Between the 1950s and 1980s, the amount of solar energy penetrating through the atmosphere to the Earth’s surface appeared to be declining, by about 2% per decade.
This trend received some publicity under the term “global dimming.”
It was also called “the New Ice Age.” I’m just old enough to remember reading in the mid-1970s in elementary school — in the Weekly Reader distributed in over 90% of American elementary schools — that the burning of fossil fuels was causing pollution that would eventually block out enough of the sun’s rays to cause a “New Ice Age.”
In retrospect, this must have come about from the research of Dr. Murray Mitchell, and reported in the famous article Peter Gwynne wrote in Newsweek in 1975 â€“ i â€œThe Cooling Worldâ€ (excerpted here):
The central fact is that after three quarters of a century of extraordinarily mild conditions, the earth’s climate seems to be cooling down. Meteorologists disagree about the cause and extent of the cooling trend, as well as over its specific impact on local weather conditions. But they are almost unanimous in the view that the trend will reduce agricultural productivity for the rest of the century. If the climatic change is as profound as some of the pessimists fear, the resulting famines could be catastrophic. “A major climatic change would force economic and social adjustments on a worldwide scale,” warns a recent report by the National Academy of Sciences, “because the global patterns of food production and population that have evolved are implicitly dependent on the climate of the present century.”

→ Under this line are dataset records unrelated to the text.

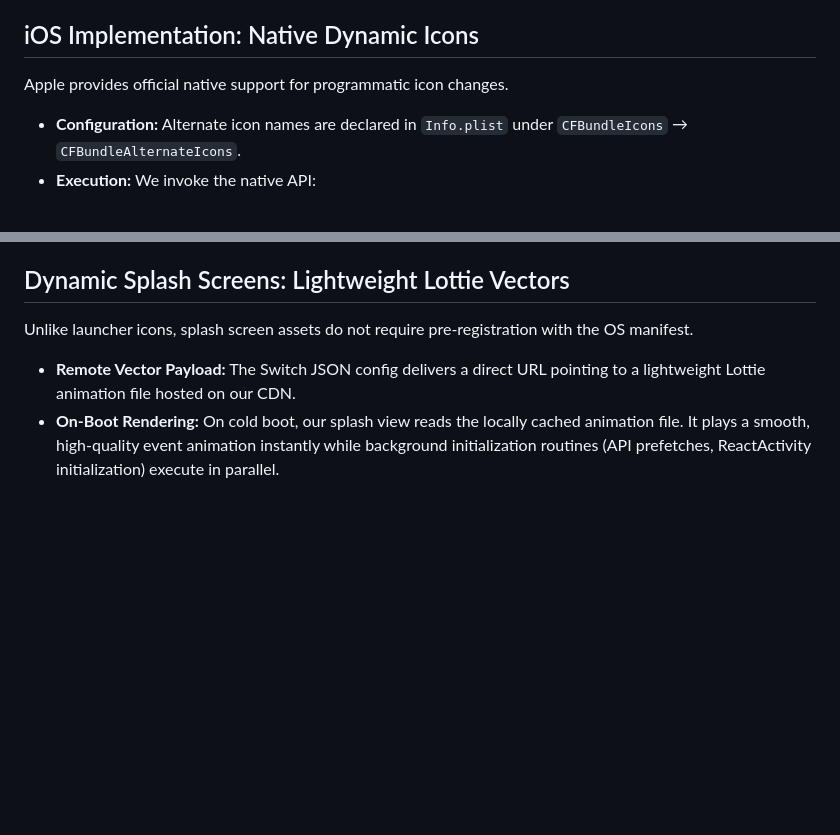
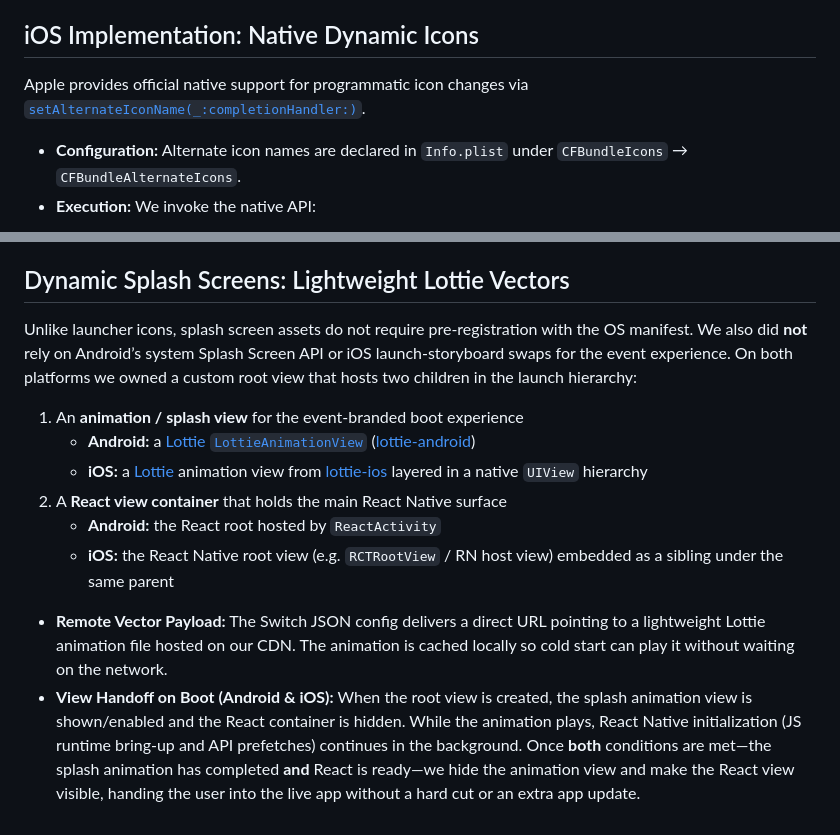
Before and after one commit to Rottenblasters/Personal-Blog, a Markdown page: projects/AppIcon.md, 2 parts joined by grey strips. Rendered like a GitHub page; blank space fills up the shorter version.

Commit message:
update app icon

```diff
--- a/projects/AppIcon.md
+++ b/projects/AppIcon.md
@@ -26,7 +26,7 @@ Once cached, the app evaluates whether an icon or splash transition is required.
 
 ## iOS Implementation: Native Dynamic Icons
 
-Apple provides official native support for programmatic icon changes.
+Apple provides official native support for programmatic icon changes via [`setAlternateIconName(_:completionHandler:)`](https://developer.apple.com/documentation/uikit/uiapplication/setalternateiconname(_:completionhandler:)).
 
 - **Configuration:** Alternate icon names are declared in `Info.plist` under `CFBundleIcons` → `CFBundleAlternateIcons`.
 - **Execution:** We invoke the native API:
@@ -130,7 +130,14 @@ When we introduced Activity Aliases, this decoding and routing flow broke in two
 
 ## Dynamic Splash Screens: Lightweight Lottie Vectors
 
-Unlike launcher icons, splash screen assets do not require pre-registration with the OS manifest.
+Unlike launcher icons, splash screen assets do not require pre-registration with the OS manifest. We also did **not** rely on Android’s system Splash Screen API or iOS launch-storyboard swaps for the event experience. On both platforms we owned a custom root view that hosts two children in the launch hierarchy:
 
-- **Remote Vector Payload:** The Switch JSON config delivers a direct URL pointing to a lightweight Lottie animation file hosted on our CDN.
-- **On-Boot Rendering:** On cold boot, our splash view reads the locally cached animation file. It plays a smooth, high-quality event animation instantly while background initialization routines (API prefetches, ReactActivity initialization) execute in parallel.
+1. An **animation / splash view** for the event-branded boot experience
+   - **Android:** a [Lottie](https://airbnb.io/lottie/) [`LottieAnimationView`](https://github.com/airbnb/lottie-android) ([lottie-android](https://github.com/airbnb/lottie-android))
+   - **iOS:** a [Lottie](https://airbnb.io/lottie/) animation view from [lottie-ios](https://github.com/airbnb/lottie-ios) layered in a native `UIView` hierarchy
+2. A **React view container** that holds the main React Native surface
+   - **Android:** the React root hosted by `ReactActivity`
+   - **iOS:** the React Native root view (e.g. `RCTRootView` / RN host view) embedded as a sibling under the same parent
+
+- **Remote Vector Payload:** The Switch JSON config delivers a direct URL pointing to a lightweight Lottie animation file hosted on our CDN. The animation is cached locally so cold start can play it without waiting on the network.
+- **View Handoff on Boot (Android & iOS):** When the root view is created, the splash animation view is shown/enabled and the React container is hidden. While the animation plays, React Native initialization (JS runtime bring-up and API prefetches) continues in the background. Once **both** conditions are met—the splash animation has completed **and** React is ready—we hide the animation view and make the React view visible, handing the user into the live app without a hard cut or an extra app update.
```
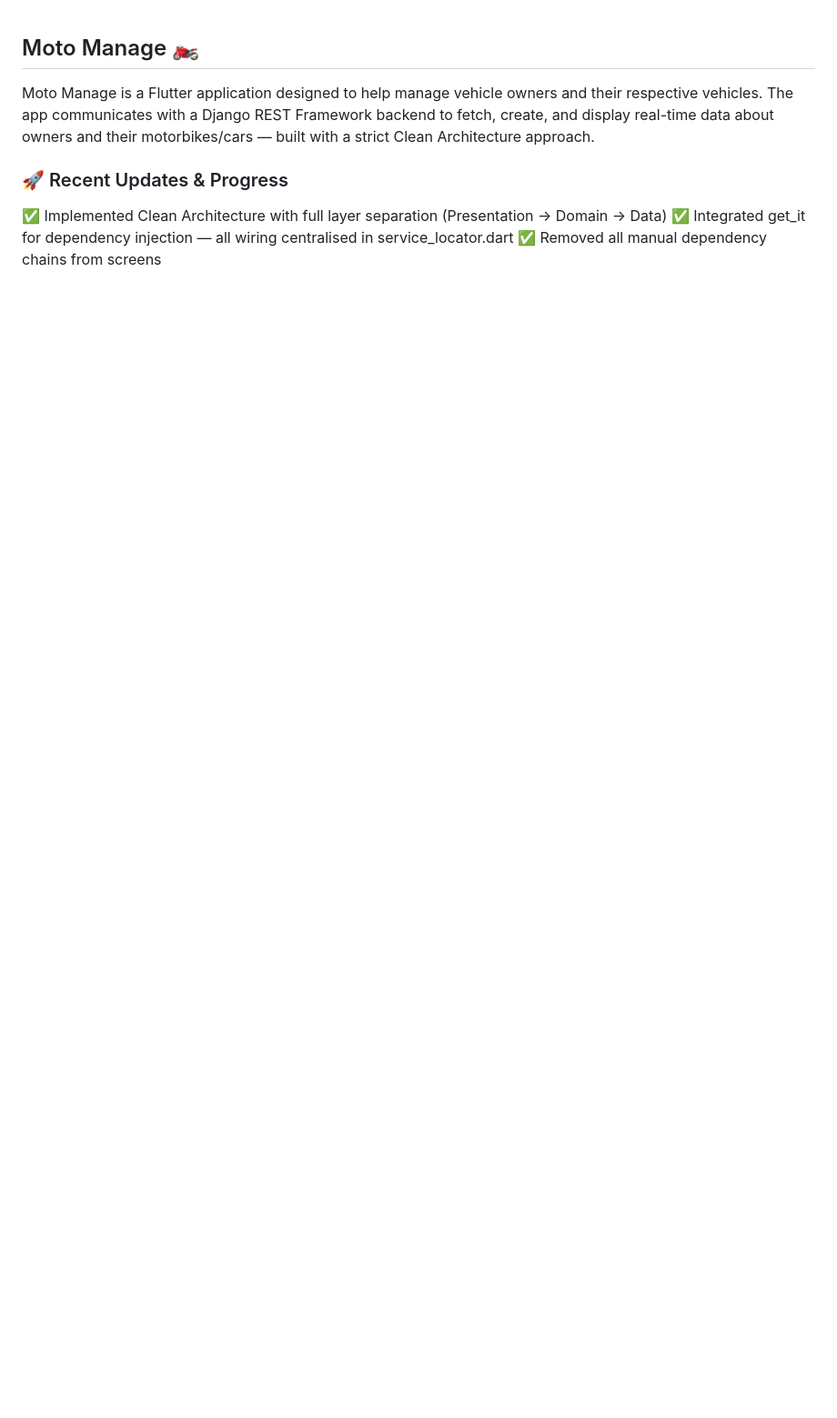
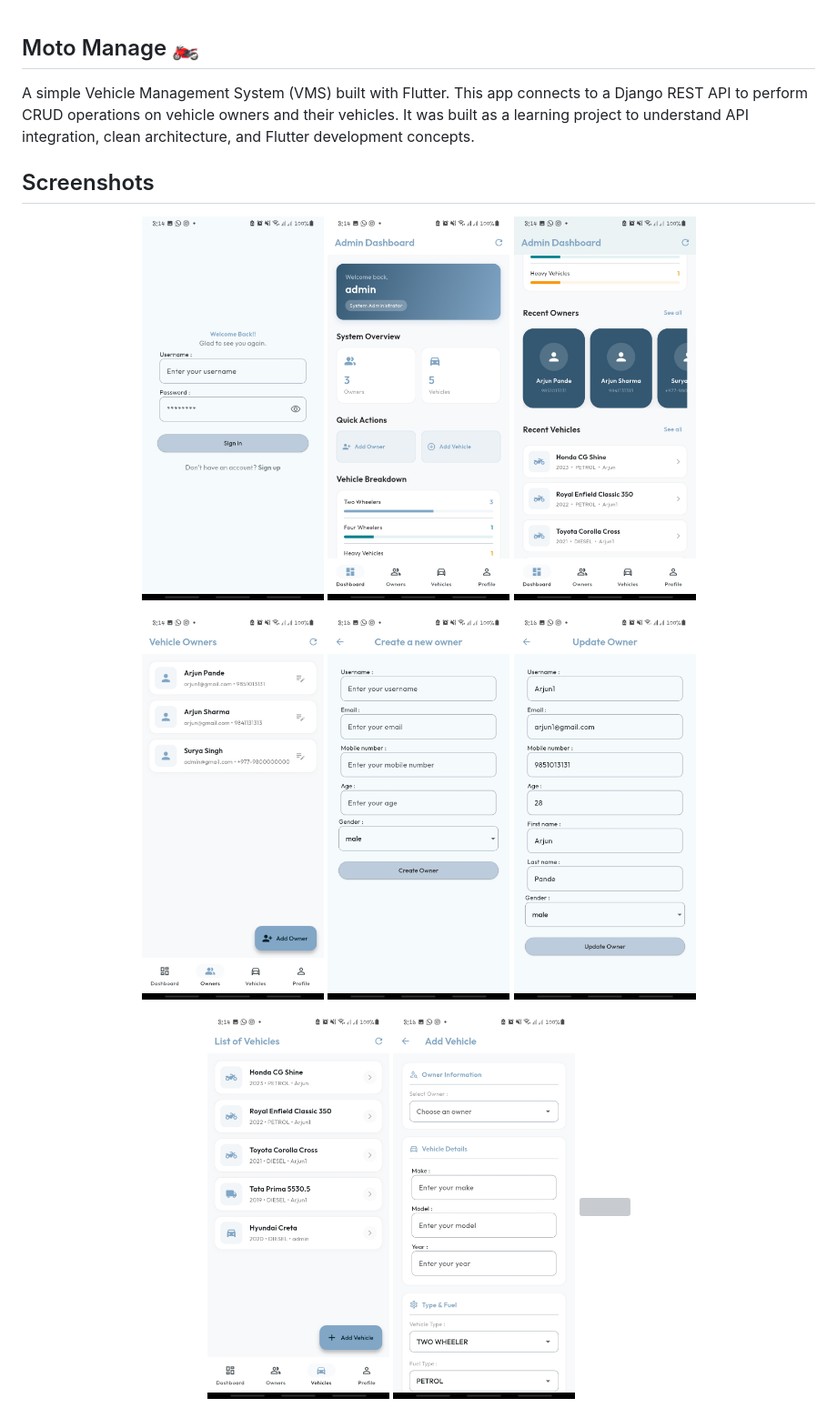
Before and after one commit to krishas04/moto_manage_app, a Markdown page: README.md, the part around one of its changes. Shown at 91% size. Rendered like a GitHub page; blank space fills up the shorter version; grey boxes are pictures that could not be loaded.

```diff
--- a/README.md
+++ b/README.md
@@ -1,8 +1,23 @@
 ## Moto Manage 🏍️
-Moto Manage is a Flutter application designed to help manage vehicle owners and their respective vehicles. The app communicates with a Django REST Framework backend to fetch, create, and display real-time data about owners and their motorbikes/cars — built with a strict Clean Architecture approach.
+A simple Vehicle Management System (VMS) built with Flutter. This app connects to a Django REST API to perform CRUD operations on vehicle owners and their vehicles. It was built as a learning project to understand API integration, clean architecture, and Flutter development concepts.
 
-### 🚀 Recent Updates & Progress
+## Screenshots
 
-✅ Implemented Clean Architecture with full layer separation (Presentation → Domain → Data)
-✅ Integrated get_it for dependency injection — all wiring centralised in service_locator.dart
-✅ Removed all manual dependency chains from screens
+<p align="center">
+  <img src="assets/screenshots/login.jpeg" width="200">
+  <img src="assets/screenshots/dashboard1.jpeg" width="200">
+  <img src="assets/screenshots/dashboard2.jpeg" width="200">
+</p>
+
+<p align="center">
+  <img src="assets/screenshots/ownerlist.jpeg" width="200">
+  <img src="assets/screenshots/create_owner.jpeg" width="200">
+  <img src="assets/screenshots/update_detail.jpeg" width="200">
+</p>
+
+<p align="center">
+  <img src="assets/screenshots/vehiclelist.jpeg" width="200">
+  <img src="assets/screenshots/add_vehicle.jpeg" width="200">
+  <img src="assets/screenshots/logout.jpeg" width="200">
+</p>
+
```
Also changed, not shown: other parts of README.md (+73 -54 lines).
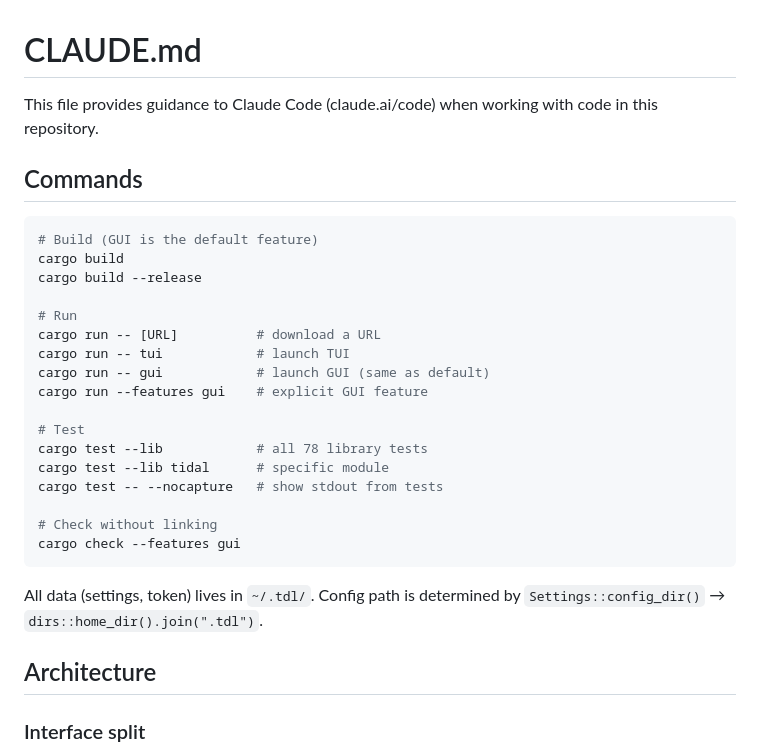
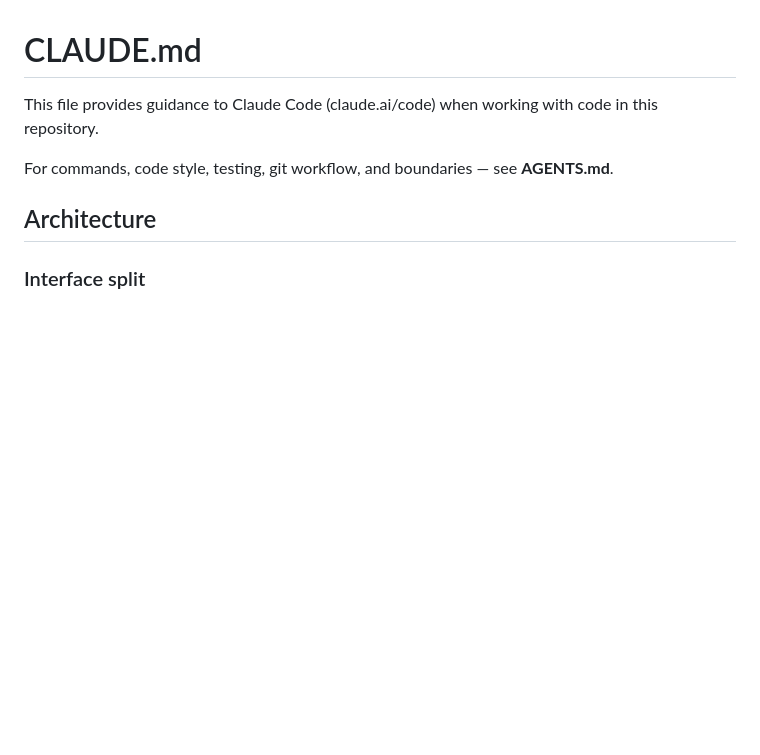
Before and after one commit to epicsagas/tdl, a Markdown page: CLAUDE.md, the part around the change. GitHub-like rendering; blank space fills up the shorter version.

Commit message:
collet: update /Users/hackme/projects/tdl/CLAUDE.md

````diff
--- a/CLAUDE.md
+++ b/CLAUDE.md
@@ -2,29 +2,7 @@
 
 This file provides guidance to Claude Code (claude.ai/code) when working with code in this repository.
 
-## Commands
-
-```bash
-# Build (GUI is the default feature)
-cargo build
-cargo build --release
-
-# Run
-cargo run -- [URL]          # download a URL
-cargo run -- tui            # launch TUI
-cargo run -- gui            # launch GUI (same as default)
-cargo run --features gui    # explicit GUI feature
-
-# Test
-cargo test --lib            # all 78 library tests
-cargo test --lib tidal      # specific module
-cargo test -- --nocapture   # show stdout from tests
-
-# Check without linking
-cargo check --features gui
-```
-
-All data (settings, token) lives in `~/.tdl/`. Config path is determined by `Settings::config_dir()` → `dirs::home_dir().join(".tdl")`.
+For commands, code style, testing, git workflow, and boundaries — see **AGENTS.md**.
 
 ## Architecture
 
````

A survey completed last year by Dr. Murray Mitchell of the National Oceanic and Atmospheric Administration reveals a drop of half a degree in average ground temperatures in the Northern Hemisphere between 1945 and 1968. According to George Kukla of Columbia University, satellite photos indicated a sudden, large increase in Northern Hemisphere snow cover in the winter of 1971-72. And a study released last month by two NOAA scientists notes that the amount of sunshine reaching the ground in the continental U.S. diminished by 1.3% between 1964 and 1972.
The BBC article on the more recent research quotes the lead author as follows:
The reversal of “global dimming” has been proposed in some circles as an alternative explanation for climatic change, removing the need to invoke human emissions of greenhouse gases.
Dr[. Martin] Wild dismissed this picture. [We can't have anything contradicting the theory of human-caused global warming, now, can we? --DR] His analysis suggests that “global dimming” and the man-made greenhouse effect may have cancelled each other out until the early 1980s, but now “global brightening” is adding to the impact of human greenhouse emissions.
So if I understand this correctly: we used to have high levels of pollution, which caused both a decrease in sunlight penetrating the atmosphere (“global dimming”), and an increase in heat retained in the atmosphere (“global warming”). These two effects cancelled each other out. Now, however, we have lower levels of pollution, so there is more global warming than global dimming.
This doesn’t make any sense, unless the theory is that low levels of pollution cause only warming, but high levels cause both warming and dimming. I’m not sure what sort of theory would predict that, but if that’s the theory, then emission-reduction programs like the Kyoto treaty will increase global warming — and I kind of doubt that’s what Dr. Wild meant. It would also mean that before the industrial revolution, when fossil fuel emmissions were (presumably) lower, that the temperature should have been higher. I think the opposite is actually true — the “Little Ice Age” ended around 1850 — and it’s certainly the opposite of that the global warming crowd claims.
I’m going to give Dr. Wild the benefit of the doubt here and assume the BBC mangled the quote or took it out of context. That happens all the time to scientists. Unfortunately, there wasn’t enough information in the article to allow me to find Dr. Wild’s paper yet, so I can’t see what it really says.